Part of what’s great about Billy is he didn’t choose to become a soldier. He isn’t your average troubled youth turning to the army when there’s nothing else or an unquestioning patriot. Billy is philosophical; he’s concerned by ideas about fate, albeit in a fittingly slangy voice,

The freaking randomness is what wears on you, the difference between life, death, and horrible injury sometimes as slight as stooping to tie your bootlace on the way to chow, choosing the third shitter in line instead of the fourth, turning your head to the left instead of to the right. Random.

Billy Lynn’s Long Halftime Walk flits between Iraq, earlier stops on the victory tour, the events that led to Billy becoming a soldier, and Billy visiting his family, all swirling around the climax of Bravo’s participation in the halftime show. Incidentally, when Destiny’s Child sing in the halftime show Fountain prints the ridiculously daft lyrics in black and white on the page, ‘Big man can’t you handle this good love I’m offerin’ you?’, ‘You get yours and leave me hangin’ like a prepubescent’. It’s brilliant social commentary. The halftime show is discussed as if it is the apex of America’s cultural and social expression, then is revealed to be completely ludicrous. And while it is a sad state of affairs, in Fountain’s hands it remains funny. His keen critical eye also means he gets away with the largely plotless meandering, repetition of themes, philosophical exploration and a fascination with paradox, while remaining constantly interesting and relevant. It may seem strange to compare the two but it leapt into my head, it’s a much more successful attempt than Charles Yu’s science fiction take on similar structural ideas.

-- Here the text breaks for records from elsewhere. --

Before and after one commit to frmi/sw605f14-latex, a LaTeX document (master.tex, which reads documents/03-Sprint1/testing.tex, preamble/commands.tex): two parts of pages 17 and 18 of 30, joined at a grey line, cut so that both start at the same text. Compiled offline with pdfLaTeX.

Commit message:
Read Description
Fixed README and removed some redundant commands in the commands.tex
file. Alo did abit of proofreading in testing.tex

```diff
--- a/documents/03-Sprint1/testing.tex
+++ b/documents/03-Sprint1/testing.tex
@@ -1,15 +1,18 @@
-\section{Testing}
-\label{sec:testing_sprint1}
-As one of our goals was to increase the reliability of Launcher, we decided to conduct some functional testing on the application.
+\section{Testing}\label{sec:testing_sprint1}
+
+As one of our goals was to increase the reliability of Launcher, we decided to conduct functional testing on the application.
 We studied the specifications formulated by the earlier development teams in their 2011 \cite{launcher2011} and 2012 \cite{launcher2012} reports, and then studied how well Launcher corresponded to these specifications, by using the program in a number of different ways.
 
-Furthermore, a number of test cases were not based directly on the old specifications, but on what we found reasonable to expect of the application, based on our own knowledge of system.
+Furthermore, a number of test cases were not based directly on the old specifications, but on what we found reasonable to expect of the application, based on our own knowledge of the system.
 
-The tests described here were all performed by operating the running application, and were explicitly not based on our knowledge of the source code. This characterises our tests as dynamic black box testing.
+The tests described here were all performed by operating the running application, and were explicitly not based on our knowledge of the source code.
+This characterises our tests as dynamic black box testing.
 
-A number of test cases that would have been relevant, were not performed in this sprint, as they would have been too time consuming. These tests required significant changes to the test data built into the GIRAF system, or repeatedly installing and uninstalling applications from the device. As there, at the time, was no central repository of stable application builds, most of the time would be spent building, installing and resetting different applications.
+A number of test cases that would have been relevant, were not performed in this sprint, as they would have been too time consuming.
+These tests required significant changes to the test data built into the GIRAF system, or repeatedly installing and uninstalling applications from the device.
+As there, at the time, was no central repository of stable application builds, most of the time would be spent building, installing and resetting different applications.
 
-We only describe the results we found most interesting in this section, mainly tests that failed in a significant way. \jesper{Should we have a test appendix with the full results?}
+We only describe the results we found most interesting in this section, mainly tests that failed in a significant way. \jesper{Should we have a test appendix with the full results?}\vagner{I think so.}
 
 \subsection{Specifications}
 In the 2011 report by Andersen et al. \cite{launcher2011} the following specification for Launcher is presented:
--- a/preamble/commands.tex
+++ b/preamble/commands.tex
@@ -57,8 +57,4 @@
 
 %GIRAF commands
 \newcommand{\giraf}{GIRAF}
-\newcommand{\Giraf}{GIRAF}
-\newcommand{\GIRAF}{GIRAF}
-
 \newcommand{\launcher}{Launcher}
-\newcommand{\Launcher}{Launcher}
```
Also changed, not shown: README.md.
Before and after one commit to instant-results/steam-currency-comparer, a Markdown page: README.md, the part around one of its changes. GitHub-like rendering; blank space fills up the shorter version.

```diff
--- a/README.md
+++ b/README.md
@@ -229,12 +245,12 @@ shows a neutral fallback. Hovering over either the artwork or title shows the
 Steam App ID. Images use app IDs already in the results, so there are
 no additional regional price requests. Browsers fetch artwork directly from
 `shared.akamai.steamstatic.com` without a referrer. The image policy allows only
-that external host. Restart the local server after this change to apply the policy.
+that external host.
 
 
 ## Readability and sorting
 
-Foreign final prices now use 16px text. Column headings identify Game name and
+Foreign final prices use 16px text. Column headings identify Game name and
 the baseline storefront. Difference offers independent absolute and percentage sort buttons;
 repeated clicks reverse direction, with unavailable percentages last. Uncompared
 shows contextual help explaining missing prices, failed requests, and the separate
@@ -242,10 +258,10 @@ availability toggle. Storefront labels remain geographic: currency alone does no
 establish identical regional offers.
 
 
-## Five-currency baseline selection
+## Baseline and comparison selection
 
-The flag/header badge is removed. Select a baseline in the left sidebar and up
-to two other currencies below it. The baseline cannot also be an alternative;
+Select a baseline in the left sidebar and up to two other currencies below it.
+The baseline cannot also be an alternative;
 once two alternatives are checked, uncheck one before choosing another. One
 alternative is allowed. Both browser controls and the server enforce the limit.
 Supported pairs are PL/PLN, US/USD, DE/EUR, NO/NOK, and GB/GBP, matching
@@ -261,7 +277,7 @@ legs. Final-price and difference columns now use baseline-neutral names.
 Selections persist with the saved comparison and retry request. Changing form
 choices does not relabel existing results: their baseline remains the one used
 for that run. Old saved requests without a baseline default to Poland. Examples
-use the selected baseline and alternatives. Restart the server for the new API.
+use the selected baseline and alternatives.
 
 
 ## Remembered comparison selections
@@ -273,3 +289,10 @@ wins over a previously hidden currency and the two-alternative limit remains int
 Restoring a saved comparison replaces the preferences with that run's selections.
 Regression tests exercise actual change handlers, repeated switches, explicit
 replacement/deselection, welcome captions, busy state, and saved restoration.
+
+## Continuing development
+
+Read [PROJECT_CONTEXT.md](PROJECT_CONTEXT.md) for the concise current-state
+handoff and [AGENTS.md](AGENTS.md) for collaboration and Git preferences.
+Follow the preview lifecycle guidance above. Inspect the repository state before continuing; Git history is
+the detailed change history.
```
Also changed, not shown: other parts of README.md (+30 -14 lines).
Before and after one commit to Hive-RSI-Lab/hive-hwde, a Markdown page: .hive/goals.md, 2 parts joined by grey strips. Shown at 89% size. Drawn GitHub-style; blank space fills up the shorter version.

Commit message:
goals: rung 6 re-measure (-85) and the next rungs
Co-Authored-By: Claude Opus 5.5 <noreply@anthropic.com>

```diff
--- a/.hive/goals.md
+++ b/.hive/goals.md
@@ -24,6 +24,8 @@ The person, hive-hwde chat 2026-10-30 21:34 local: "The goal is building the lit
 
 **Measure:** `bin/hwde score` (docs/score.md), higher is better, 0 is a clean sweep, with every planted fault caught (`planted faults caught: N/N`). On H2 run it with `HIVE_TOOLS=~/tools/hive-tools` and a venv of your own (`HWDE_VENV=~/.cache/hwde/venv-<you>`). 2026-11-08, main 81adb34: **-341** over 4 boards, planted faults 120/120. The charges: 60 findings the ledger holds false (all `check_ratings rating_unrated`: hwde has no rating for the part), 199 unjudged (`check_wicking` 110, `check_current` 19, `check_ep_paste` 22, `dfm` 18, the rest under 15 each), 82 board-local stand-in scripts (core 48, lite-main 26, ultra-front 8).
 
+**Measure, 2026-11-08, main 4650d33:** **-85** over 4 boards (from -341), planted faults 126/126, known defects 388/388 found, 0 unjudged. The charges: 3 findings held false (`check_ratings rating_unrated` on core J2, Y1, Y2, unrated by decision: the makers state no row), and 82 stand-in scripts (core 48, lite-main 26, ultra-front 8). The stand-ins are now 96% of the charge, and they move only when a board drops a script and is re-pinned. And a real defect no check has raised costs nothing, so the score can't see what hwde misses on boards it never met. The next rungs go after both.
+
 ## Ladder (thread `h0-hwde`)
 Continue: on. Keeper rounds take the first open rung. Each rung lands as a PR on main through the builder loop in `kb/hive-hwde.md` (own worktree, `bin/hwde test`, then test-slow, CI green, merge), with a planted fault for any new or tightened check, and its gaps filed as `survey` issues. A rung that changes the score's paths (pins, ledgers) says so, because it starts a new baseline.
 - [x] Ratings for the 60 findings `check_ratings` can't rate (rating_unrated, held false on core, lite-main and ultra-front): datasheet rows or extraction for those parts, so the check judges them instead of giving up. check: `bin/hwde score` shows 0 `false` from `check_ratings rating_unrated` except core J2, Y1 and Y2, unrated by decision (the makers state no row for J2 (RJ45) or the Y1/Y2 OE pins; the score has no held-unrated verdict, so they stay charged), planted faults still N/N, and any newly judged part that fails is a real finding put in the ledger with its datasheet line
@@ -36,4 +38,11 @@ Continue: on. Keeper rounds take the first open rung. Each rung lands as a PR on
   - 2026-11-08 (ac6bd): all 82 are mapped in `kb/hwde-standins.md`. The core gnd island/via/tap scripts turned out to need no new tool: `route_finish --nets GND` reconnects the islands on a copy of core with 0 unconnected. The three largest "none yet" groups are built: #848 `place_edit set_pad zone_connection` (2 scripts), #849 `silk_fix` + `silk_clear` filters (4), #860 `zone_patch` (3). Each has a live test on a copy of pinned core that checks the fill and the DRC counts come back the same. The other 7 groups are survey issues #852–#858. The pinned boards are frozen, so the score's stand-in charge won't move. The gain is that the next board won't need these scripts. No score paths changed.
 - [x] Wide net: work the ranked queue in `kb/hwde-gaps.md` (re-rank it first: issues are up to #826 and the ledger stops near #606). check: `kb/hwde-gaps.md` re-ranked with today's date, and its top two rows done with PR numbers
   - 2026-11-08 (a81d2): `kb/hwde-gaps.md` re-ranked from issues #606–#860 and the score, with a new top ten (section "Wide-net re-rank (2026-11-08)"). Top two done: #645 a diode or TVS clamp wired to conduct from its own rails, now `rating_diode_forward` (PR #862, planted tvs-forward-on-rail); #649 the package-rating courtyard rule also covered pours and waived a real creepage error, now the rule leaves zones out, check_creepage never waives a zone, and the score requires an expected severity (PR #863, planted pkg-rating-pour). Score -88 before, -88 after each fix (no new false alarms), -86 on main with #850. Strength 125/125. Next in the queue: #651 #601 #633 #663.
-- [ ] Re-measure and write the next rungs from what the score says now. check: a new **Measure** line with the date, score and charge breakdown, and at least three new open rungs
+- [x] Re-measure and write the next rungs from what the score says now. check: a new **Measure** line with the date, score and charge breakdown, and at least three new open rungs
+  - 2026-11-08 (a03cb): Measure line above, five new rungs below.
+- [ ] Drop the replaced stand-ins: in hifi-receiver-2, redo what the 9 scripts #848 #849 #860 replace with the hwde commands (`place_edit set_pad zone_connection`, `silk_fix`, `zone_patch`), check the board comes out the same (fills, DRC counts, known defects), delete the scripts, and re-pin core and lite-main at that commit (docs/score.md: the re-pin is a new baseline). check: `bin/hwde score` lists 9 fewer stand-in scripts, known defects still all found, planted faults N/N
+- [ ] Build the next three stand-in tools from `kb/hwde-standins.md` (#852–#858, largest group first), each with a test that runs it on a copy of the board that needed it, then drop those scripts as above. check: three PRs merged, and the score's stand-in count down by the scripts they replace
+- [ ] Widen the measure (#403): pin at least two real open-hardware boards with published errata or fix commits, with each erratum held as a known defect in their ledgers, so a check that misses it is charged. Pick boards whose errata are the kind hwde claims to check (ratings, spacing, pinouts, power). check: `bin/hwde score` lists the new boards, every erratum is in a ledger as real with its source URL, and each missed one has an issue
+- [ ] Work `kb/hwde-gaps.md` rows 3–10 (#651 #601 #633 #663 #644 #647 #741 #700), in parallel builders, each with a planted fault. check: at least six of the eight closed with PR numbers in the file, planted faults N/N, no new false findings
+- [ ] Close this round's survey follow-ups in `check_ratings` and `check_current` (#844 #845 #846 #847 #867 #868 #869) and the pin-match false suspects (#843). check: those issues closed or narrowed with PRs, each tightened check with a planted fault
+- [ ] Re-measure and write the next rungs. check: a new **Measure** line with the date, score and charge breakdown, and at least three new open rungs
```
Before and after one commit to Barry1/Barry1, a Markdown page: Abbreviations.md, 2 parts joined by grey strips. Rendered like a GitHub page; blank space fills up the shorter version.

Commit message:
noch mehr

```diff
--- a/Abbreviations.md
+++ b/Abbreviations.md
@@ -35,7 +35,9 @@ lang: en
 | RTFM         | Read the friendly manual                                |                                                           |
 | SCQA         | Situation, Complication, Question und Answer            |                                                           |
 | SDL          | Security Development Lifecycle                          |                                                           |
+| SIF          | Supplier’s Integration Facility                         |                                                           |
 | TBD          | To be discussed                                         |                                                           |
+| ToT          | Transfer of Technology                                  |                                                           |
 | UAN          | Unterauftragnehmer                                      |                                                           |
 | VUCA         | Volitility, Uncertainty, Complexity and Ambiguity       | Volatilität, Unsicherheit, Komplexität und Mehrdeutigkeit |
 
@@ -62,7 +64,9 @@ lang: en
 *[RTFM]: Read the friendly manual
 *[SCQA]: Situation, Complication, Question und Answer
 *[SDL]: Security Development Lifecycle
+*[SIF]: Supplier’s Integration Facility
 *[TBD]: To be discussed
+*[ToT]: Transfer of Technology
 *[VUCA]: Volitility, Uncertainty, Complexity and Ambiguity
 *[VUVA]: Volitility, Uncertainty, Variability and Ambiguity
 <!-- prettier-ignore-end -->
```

Fountain’s novel is often sad, biting and savage. Do the soldiers know they’re being used? ‘Of course they do, manipulation is their air and element, for what is a soldier’s job but to be the pawn of higher?’ It’s ultimately an indictment of war yet, for the most part, it’s balanced, and the more powerful for it. ‘All that ever got talked about was how war was supposed to fuck you up, true enough but maybe not the whole truth.’